EXERCISE PROMPT: Report each line of the data that contains the string "auto".

(INPUT FOR THIS TASK Opens)

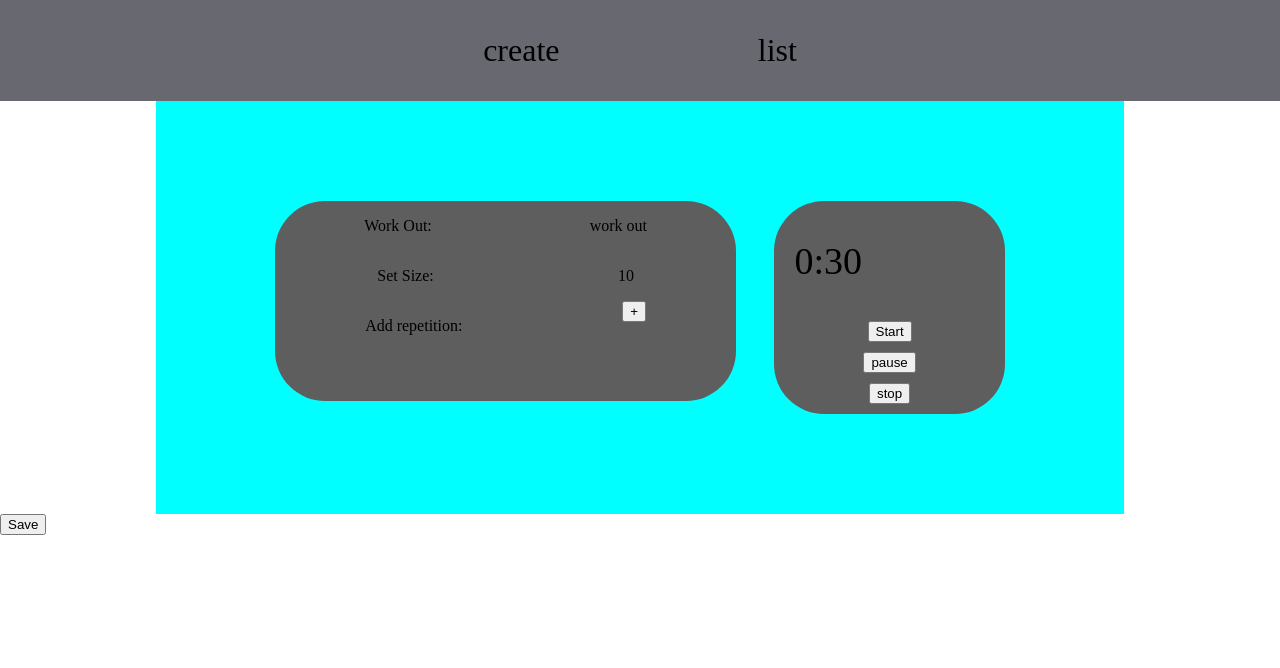
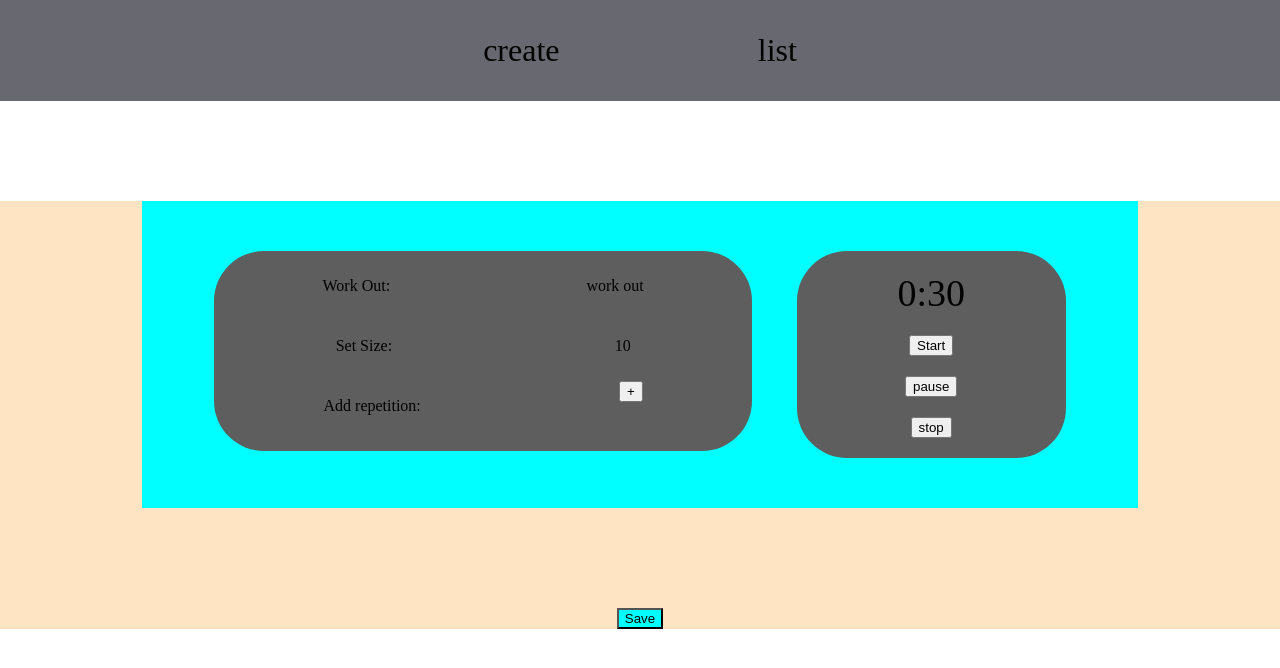
Before and after one commit to AzariahSILAS/workOutTracker, a plain HTML site: page Track workout/index.html in a window 1280 px wide. Drawn offline with Linux system fonts and the light colour scheme.

Commit message:
Update styles.css

```diff
--- a/Track workout/styles.css
+++ b/Track workout/styles.css
@@ -24,7 +24,7 @@ nav p{
 .twoColRow{
  display: flex;
  justify-content: space-around;
-
+ margin-top: 10px;
  padding: 0 10px;
 }
 
@@ -34,12 +34,11 @@ nav p{
 
 .firstRow{
  background-color: aqua;
- padding: 100px;
+ padding: 50px;
  justify-content: space-around;
- width: 60vw;
+ width: 70vw;
  height: 70%;
- margin-top: 20%;
- margin: auto;
+ margin: 100px auto;
 }
 
 .workoutBlock{
@@ -47,6 +46,7 @@ nav p{
     width: 60%;
     height: 200px;
     border-radius: 50px;
+
 }
 /* second col */
 .stopWatchBlock{
@@ -57,10 +57,26 @@ nav p{
 
 .stopWatchBlock button{
     display: block;
-    margin: 10px auto;
+    margin: 10px auto 20px auto;
+
 
 }
 .stopWatchBlock p{
-    margin-left: 20px;
     font-size: 38px;
+    text-align: center;
+    margin: 20px;
 }
+section{
+    align-items: center;
+    background-color: bisque;
+}
+#savebtn{
+    display: block;
+    background-color: aqua;
+    margin: 0 auto;
+}
+/* --------------- */
+
+.inputFiled{
+    margin-top: 14px;
+}
```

(INPUT FOR THIS TASK Closes)

WRITTEN SOLUTION:
- margin: auto;
+ margin: 100px auto;
-    margin: 10px auto;
+    margin: 10px auto 20px auto;
+    margin: 0 auto;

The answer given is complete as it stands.